Proceedings of The International Conference on Research in Humanities
Revisiting the Management of Small Performing Arts Organizations – Case Studies from Global Asian Cities
Kok Wai Benny Lim
There are several ways to defining small performing arts organizations. Some performing arts organizations produce smaller scale productions, with intention to create intimacy between the performances and the audience. In other cases, being ‘small’ could also have a direct linkage to a modest amount of revenue received, either funding from governmental agencies and/or sponsorships from corporate companies/ private foundations. Some performing arts organizations began with a ‘small’ size,with intentions to grow bigger. Other organizations may choose ‘small’ as their philsophy, with no intention of scaling. This paper seeks to offer an overview to what exactly defines performing arts organizations as ‘small’. It also offers some possible strategies for small performing organizations to better sustain. More so, the paper reflects and questions on whether the dichotomy between big and small is merely a construction of ‘organizations’? In this late capitalist society, are ‘organizations’ still necessary?

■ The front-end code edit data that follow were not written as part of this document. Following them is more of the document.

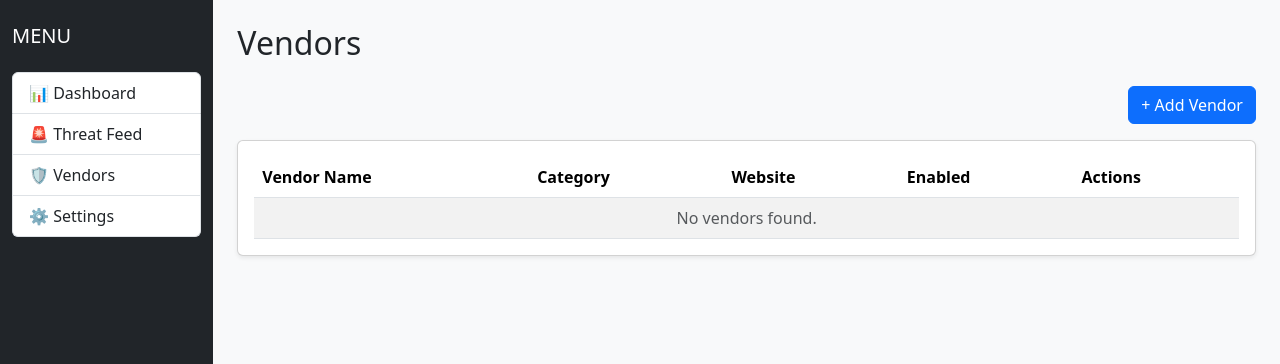
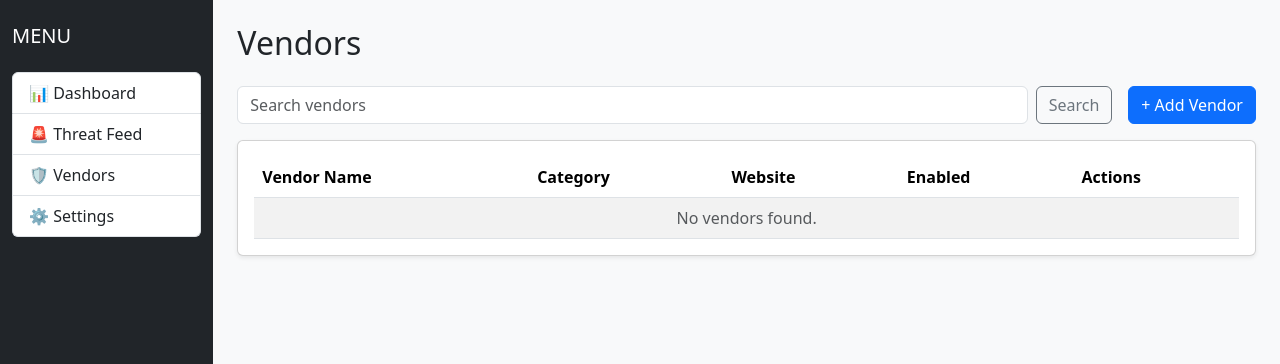
Before and after one commit to Babygman/CTI-Dashboard, a Flask app: page /vendors in a window 1280 px wide. Shown: the part 56-420 px from the top of the page. Run offline with Flask 3, Linux system fonts and the light colour scheme; data that the repository does not hold is empty.

Commit message:
Add Vendor search, delete, and duplicate name validation

```diff
--- a/app/templates/vendors.html
+++ b/app/templates/vendors.html
@@ -4,8 +4,13 @@
 
 <h2 class="mb-4">Vendors</h2>
 
-<div class="d-flex justify-content-end mb-3">
-    <a href="{{ url_for('vendors.add_vendor') }}" class="btn btn-primary">+ Add Vendor</a>
+<div class="d-flex justify-content-between align-items-center gap-3 mb-3">
+    <form method="get" action="{{ url_for('vendors.vendor_list') }}" class="d-flex flex-grow-1" role="search">
+        <input type="search" name="q" value="{{ q }}" class="form-control me-2"
+               placeholder="Search vendors" aria-label="Search vendors">
+        <button type="submit" class="btn btn-outline-secondary">Search</button>
+    </form>
+    <a href="{{ url_for('vendors.add_vendor') }}" class="btn btn-primary flex-shrink-0">+ Add Vendor</a>
 </div>
 
 <div class="card shadow-sm">
@@ -28,9 +33,15 @@
                         <td>{{ vendor.Category or '' }}</td>
                         <td>{{ vendor.Website or '' }}</td>
                         <td>{{ 'Yes' if vendor.Enabled else 'No' }}</td>
-                        <td>
+                        <td class="text-nowrap">
                             <a href="{{ url_for('vendors.edit_vendor', vendor_id=vendor.VendorId) }}"
                                class="btn btn-sm btn-outline-primary">Edit</a>
+                            <form method="post"
+                                  action="{{ url_for('vendors.delete_vendor', vendor_id=vendor.VendorId) }}"
+                                  class="d-inline"
+                                  onsubmit="return confirm('Are you sure you want to delete this vendor?');">
+                                <button type="submit" class="btn btn-sm btn-outline-danger">Delete</button>
+                            </form>
                         </td>
                     </tr>
                     {% else %}
--- a/app/vendors/routes.py
+++ b/app/vendors/routes.py
@@ -1,4 +1,5 @@
 from flask import redirect, render_template, request, url_for
+from sqlalchemy import func, or_
 
 from app.extensions import db
 from app.models.vendor import Vendor
@@ -6,10 +7,31 @@ from app.models.vendor import Vendor
 from . import vendors_blueprint
 
 
+def _vendor_name_exists(vendor_name, excluded_vendor_id=None):
+    statement = db.select(Vendor.VendorId).where(
+        func.lower(Vendor.VendorName) == vendor_name.lower()
+    )
+    if excluded_vendor_id is not None:
+        statement = statement.where(Vendor.VendorId != excluded_vendor_id)
+    return db.session.scalar(statement) is not None
+
+
 @vendors_blueprint.route("/vendors")
 def vendor_list():
-    vendors = db.session.execute(db.select(Vendor)).scalars().all()
-    return render_template("vendors.html", vendors=vendors)
+    query = request.args.get("q", "").strip()
+    statement = db.select(Vendor)
+
+    if query:
+        search_pattern = f"%{query}%"
+        statement = statement.where(
+            or_(
+                Vendor.VendorName.ilike(search_pattern),
+                Vendor.Category.ilike(search_pattern),
+            )
+        )
+
+    vendors = db.session.execute(statement).scalars().all()
+    return render_template("vendors.html", vendors=vendors, q=query)
 
 
 @vendors_blueprint.route("/vendors/add", methods=["GET", "POST"])
@@ -41,6 +63,9 @@ def add_vendor():
         if len(form_data["website"]) > 255:
             errors["website"] = "Website must be 255 characters or fewer."
 
+        if "vendor_name" not in errors and _vendor_name_exists(form_data["vendor_name"]):
+            errors["vendor_name"] = "A vendor with this name already exists."
+
         if not errors:
             vendor = Vendor(
                 VendorName=form_data["vendor_name"],
@@ -53,6 +78,7 @@ def add_vendor():
             return redirect(url_for("vendors.vendor_list"))
 
     return render_template("vendor_add.html", form_data=form_data, errors=errors)
+
 
 @vendors_blueprint.route("/vendors/<int:vendor_id>/edit", methods=["GET", "POST"])
 def edit_vendor(vendor_id):
@@ -78,6 +104,11 @@ def edit_vendor(vendor_id):
         if len(form_data["website"]) > 255:
             errors["website"] = "Website must be 255 characters or fewer."
 
+        if "vendor_name" not in errors and _vendor_name_exists(
+            form_data["vendor_name"], excluded_vendor_id=vendor.VendorId
+        ):
+            errors["vendor_name"] = "A vendor with this name already exists."
+
         if not errors:
             vendor.VendorName = form_data["vendor_name"]
             vendor.Category = form_data["category"] or None
@@ -94,3 +125,11 @@ def edit_vendor(vendor_id):
         }
 
     return render_template("vendor_edit.html", form_data=form_data, errors=errors)
+
+
+@vendors_blueprint.route("/vendors/<int:vendor_id>/delete", methods=["POST"])
+def delete_vendor(vendor_id):
+    vendor = db.get_or_404(Vendor, vendor_id)
+    db.session.delete(vendor)
+    db.session.commit()
+    return redirect(url_for("vendors.vendor_list"))
```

How can performing arts evolve in this late capitalist society? Case studies from three Asian worlding cities, namely, Hong Kong, Singapore, and Taipei, will be discussed.
Keywords: Small Performing Arts Organizations; Big versus Small; Global Asian Cities; Performing Arts Management.